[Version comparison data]
☆ ☆ ☆

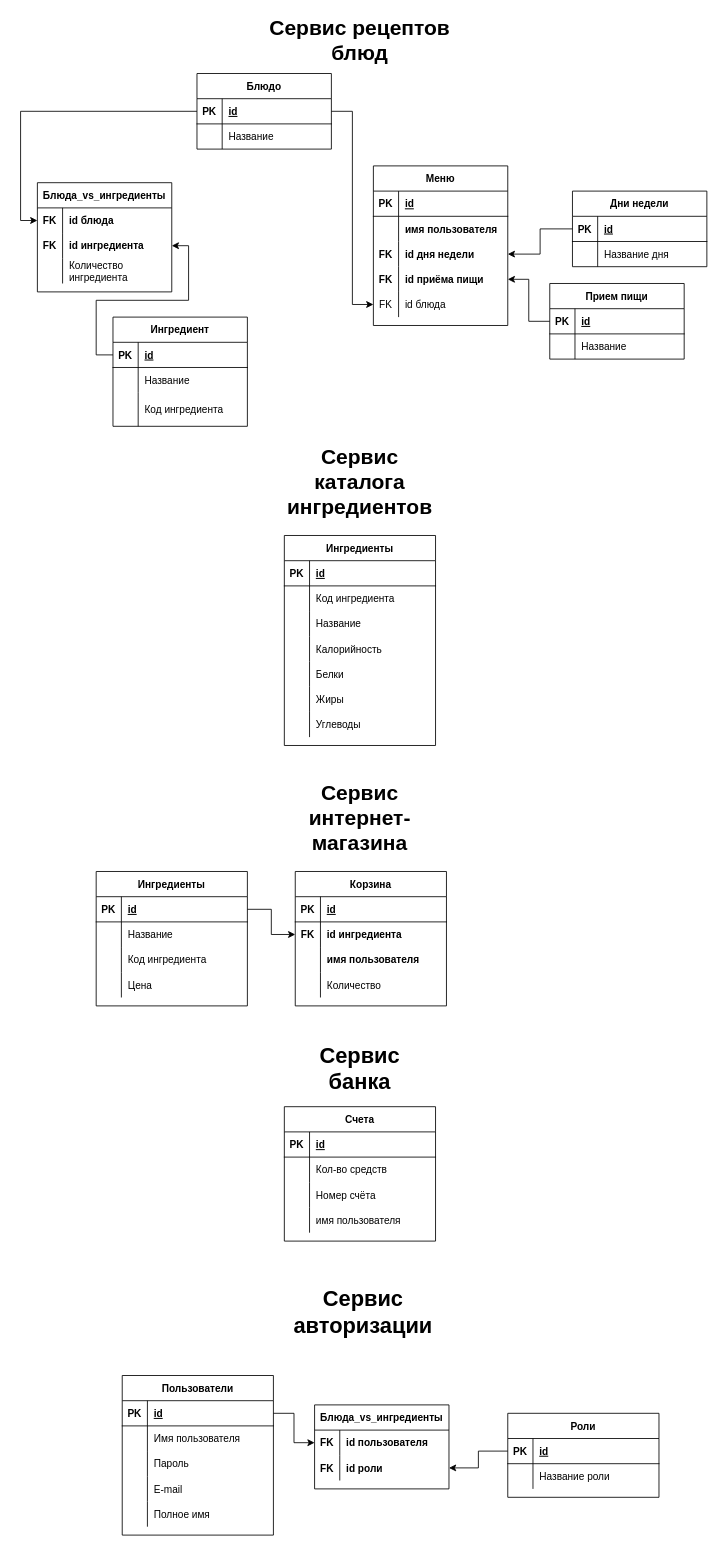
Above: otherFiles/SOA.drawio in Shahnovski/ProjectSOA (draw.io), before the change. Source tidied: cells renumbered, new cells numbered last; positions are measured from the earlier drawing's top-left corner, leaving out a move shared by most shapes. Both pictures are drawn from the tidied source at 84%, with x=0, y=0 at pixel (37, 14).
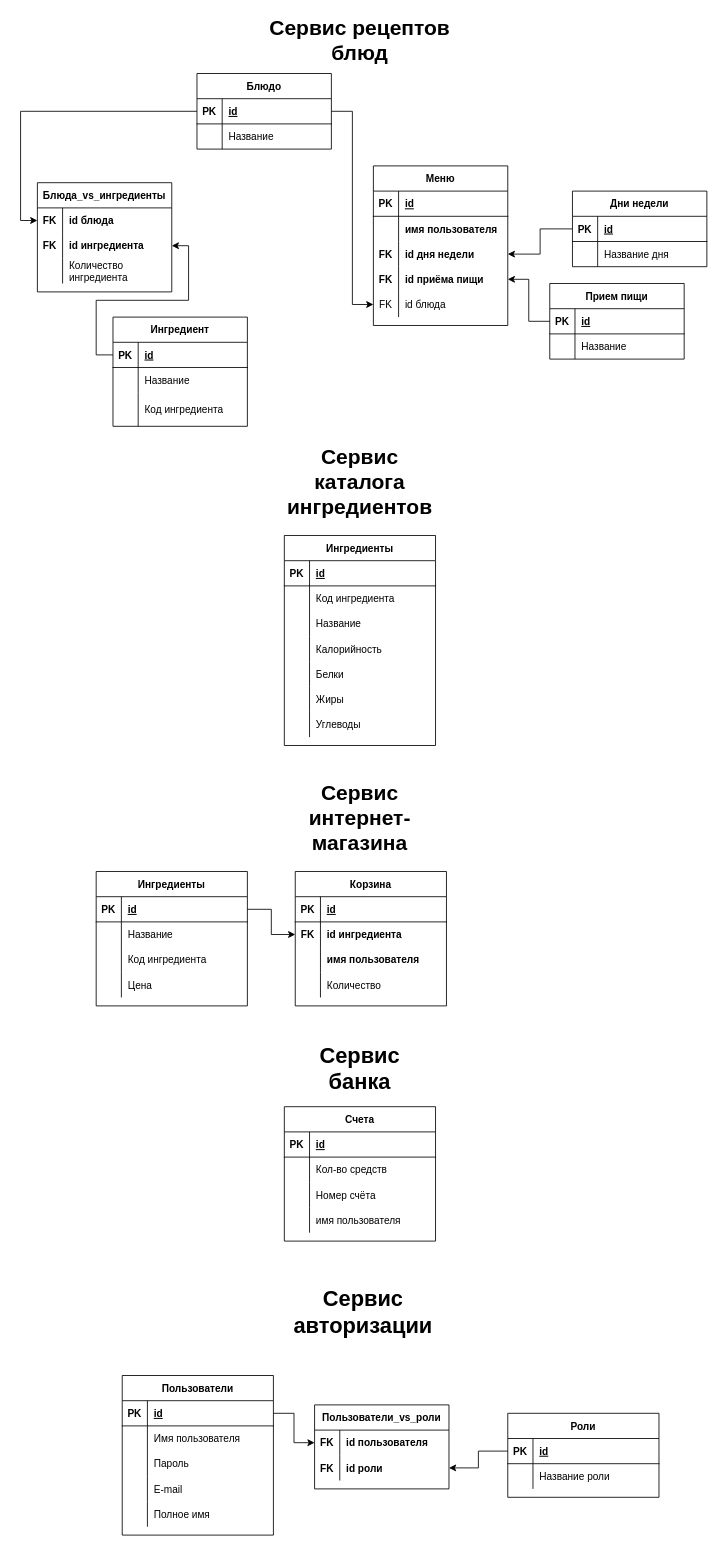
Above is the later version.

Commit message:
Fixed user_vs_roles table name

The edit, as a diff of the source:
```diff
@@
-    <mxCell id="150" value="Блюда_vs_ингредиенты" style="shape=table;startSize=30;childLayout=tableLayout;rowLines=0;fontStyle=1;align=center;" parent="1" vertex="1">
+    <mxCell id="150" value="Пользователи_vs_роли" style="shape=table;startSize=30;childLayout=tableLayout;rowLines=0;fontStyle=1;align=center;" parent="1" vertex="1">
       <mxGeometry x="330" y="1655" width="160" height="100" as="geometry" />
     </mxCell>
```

☆ ☆ ☆

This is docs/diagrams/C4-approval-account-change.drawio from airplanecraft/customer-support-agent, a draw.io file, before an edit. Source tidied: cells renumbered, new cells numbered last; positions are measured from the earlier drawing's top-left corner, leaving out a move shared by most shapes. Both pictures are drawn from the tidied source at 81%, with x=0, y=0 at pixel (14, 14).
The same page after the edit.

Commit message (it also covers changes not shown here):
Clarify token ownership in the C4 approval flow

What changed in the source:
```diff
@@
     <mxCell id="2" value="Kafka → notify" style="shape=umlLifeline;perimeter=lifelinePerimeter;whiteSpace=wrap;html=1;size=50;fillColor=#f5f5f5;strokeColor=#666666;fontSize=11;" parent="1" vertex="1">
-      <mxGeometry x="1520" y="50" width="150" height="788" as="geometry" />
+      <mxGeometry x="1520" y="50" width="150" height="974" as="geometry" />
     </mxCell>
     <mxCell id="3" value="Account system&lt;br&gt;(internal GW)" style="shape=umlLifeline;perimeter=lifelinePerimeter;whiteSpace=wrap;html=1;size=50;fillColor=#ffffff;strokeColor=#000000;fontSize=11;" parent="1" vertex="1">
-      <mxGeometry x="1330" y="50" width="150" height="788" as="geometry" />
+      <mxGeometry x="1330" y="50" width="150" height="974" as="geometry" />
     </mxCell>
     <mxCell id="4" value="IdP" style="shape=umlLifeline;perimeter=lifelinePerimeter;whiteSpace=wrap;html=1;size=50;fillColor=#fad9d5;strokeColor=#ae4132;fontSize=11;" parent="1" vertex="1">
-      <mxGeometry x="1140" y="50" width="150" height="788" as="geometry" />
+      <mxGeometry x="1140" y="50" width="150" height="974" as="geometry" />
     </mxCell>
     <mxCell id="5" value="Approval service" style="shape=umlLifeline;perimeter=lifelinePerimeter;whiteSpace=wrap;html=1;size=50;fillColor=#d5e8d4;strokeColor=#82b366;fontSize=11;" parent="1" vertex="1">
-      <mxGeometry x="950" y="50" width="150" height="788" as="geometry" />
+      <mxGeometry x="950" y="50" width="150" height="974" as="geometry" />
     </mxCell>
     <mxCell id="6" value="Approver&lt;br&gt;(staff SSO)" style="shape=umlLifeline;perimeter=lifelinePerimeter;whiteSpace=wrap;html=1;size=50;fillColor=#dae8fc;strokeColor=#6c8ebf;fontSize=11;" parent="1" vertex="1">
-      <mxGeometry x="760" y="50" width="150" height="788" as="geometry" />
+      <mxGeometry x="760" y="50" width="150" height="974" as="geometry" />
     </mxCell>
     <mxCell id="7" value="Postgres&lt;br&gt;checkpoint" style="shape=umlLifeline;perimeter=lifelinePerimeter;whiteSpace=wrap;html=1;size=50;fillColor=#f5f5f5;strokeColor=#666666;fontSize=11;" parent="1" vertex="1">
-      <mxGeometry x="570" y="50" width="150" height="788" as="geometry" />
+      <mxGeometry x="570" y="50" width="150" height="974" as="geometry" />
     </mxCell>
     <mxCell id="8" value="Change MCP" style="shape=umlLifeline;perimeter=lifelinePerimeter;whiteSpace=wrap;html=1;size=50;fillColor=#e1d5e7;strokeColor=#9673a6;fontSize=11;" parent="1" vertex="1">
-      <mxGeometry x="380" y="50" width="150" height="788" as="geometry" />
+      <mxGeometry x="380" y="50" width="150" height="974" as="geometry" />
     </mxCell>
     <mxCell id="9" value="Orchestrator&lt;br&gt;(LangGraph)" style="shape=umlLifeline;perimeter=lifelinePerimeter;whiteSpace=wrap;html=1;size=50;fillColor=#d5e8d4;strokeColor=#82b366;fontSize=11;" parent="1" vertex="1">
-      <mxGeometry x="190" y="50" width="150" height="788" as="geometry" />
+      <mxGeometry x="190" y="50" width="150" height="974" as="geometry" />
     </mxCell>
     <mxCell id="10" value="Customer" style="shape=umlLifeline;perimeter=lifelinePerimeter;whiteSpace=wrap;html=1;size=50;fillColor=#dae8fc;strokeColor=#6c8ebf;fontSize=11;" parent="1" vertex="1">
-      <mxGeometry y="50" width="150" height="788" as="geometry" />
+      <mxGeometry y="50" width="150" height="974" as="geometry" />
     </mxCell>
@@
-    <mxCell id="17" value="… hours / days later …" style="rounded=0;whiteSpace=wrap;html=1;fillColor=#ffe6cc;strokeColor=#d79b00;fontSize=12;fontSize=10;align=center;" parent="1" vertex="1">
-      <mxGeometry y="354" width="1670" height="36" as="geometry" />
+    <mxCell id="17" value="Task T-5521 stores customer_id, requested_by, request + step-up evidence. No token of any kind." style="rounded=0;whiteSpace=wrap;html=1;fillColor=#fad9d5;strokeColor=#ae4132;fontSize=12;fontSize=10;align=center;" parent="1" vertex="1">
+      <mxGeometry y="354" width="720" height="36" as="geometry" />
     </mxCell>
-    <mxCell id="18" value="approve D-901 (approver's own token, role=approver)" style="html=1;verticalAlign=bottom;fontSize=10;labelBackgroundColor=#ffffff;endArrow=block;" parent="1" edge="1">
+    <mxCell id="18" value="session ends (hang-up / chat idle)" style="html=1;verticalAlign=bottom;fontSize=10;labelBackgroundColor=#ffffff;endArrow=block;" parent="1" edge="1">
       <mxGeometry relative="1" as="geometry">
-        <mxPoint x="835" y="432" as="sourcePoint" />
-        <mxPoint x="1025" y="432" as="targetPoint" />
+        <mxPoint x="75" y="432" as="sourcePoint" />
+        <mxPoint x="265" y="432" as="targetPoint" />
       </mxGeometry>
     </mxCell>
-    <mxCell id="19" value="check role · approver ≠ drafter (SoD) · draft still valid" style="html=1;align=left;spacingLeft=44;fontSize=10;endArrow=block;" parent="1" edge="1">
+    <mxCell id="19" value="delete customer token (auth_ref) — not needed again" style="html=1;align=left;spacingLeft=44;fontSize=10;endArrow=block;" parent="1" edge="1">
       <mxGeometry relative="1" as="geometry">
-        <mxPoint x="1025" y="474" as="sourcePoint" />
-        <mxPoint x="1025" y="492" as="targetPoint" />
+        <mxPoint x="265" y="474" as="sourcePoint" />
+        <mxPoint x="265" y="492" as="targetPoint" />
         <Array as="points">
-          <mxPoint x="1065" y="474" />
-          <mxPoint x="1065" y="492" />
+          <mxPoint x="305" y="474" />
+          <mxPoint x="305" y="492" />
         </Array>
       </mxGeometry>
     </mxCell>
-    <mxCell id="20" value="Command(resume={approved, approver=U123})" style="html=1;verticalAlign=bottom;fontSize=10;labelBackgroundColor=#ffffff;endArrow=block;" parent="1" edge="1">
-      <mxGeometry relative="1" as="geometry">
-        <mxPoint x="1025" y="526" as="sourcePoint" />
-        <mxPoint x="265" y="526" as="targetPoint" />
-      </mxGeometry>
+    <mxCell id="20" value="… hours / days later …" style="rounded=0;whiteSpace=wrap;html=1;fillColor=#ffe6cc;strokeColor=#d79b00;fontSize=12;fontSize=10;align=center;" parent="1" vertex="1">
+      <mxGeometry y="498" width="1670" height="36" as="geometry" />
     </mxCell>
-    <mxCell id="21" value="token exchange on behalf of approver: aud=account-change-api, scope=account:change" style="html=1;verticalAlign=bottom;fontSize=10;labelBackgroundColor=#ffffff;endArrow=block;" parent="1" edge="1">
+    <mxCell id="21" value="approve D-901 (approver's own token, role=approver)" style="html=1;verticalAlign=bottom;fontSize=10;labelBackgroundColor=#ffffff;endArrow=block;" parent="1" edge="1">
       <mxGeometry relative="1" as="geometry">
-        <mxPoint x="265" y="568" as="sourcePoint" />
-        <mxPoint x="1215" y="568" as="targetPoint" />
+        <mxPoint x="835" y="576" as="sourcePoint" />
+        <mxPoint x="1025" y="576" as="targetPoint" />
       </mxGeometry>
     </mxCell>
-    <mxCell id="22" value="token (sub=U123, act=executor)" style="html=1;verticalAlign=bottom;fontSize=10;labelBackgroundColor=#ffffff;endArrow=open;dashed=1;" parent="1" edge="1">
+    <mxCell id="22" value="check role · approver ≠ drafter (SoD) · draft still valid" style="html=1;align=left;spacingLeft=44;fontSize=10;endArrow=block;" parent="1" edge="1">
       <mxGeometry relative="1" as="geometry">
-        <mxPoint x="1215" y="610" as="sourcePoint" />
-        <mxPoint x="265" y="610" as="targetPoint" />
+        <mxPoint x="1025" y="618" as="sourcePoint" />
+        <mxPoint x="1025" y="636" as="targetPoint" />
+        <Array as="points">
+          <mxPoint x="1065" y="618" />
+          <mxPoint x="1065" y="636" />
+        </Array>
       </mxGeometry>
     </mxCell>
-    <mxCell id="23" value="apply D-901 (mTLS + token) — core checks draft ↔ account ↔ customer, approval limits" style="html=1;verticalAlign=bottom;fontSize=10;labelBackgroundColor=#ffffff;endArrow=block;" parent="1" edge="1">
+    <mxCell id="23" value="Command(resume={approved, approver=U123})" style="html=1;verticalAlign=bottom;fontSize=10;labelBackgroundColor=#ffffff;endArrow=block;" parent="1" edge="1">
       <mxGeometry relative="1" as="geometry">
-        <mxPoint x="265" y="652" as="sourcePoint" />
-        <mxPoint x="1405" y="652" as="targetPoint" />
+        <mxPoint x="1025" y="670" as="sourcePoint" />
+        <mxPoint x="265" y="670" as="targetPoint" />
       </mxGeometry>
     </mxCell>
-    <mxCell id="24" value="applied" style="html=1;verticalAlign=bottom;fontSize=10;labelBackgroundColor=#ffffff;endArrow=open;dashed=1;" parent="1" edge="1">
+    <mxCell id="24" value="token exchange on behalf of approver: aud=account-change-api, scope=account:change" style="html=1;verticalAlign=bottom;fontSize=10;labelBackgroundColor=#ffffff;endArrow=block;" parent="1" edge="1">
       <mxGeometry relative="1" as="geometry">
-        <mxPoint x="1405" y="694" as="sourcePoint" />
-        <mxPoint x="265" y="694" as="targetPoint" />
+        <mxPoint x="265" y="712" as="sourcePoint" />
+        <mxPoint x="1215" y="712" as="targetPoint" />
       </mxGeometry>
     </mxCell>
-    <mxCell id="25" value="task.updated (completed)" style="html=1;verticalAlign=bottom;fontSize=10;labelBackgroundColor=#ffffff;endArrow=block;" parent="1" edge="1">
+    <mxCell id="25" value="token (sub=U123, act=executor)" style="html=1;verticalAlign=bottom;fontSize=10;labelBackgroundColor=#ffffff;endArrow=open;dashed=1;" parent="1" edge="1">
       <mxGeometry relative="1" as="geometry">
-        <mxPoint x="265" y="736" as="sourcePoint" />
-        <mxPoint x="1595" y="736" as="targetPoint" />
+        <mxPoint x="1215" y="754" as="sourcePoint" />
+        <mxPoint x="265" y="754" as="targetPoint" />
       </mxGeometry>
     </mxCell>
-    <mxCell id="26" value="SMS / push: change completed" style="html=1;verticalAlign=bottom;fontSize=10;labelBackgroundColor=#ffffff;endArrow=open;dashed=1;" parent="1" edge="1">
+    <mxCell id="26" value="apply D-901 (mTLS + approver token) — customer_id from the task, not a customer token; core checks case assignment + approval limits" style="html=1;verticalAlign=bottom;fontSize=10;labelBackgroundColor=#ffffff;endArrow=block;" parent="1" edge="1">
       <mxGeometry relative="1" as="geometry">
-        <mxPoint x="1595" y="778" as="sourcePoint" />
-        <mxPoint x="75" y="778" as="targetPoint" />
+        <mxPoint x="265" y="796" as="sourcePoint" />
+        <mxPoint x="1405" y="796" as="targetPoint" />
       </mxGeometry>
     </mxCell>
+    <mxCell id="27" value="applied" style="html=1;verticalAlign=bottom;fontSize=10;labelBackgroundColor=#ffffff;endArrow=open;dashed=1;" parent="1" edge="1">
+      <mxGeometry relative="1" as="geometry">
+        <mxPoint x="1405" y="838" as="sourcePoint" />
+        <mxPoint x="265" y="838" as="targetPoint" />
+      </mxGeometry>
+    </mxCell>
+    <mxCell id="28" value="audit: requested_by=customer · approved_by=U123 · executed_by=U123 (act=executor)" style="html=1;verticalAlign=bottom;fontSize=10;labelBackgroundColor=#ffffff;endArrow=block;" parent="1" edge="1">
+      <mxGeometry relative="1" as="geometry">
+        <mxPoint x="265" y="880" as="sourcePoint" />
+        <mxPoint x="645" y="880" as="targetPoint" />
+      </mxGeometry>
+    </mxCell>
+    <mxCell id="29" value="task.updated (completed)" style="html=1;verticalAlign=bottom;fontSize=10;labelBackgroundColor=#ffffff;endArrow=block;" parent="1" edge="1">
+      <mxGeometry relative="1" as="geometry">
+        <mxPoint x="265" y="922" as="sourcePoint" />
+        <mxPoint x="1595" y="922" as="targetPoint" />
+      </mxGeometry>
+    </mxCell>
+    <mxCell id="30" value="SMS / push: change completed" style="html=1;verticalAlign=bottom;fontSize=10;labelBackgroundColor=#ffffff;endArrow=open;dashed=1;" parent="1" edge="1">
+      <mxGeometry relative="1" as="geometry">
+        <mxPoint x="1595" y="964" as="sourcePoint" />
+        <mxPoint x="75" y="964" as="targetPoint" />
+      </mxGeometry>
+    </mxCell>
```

☆ ☆ ☆

### What this task involves
Among the records above, which lines hold the word "Array"? Copy each one.

### Answer below
         <Array as="points">
         </Array>
+        <Array as="points">
+        </Array>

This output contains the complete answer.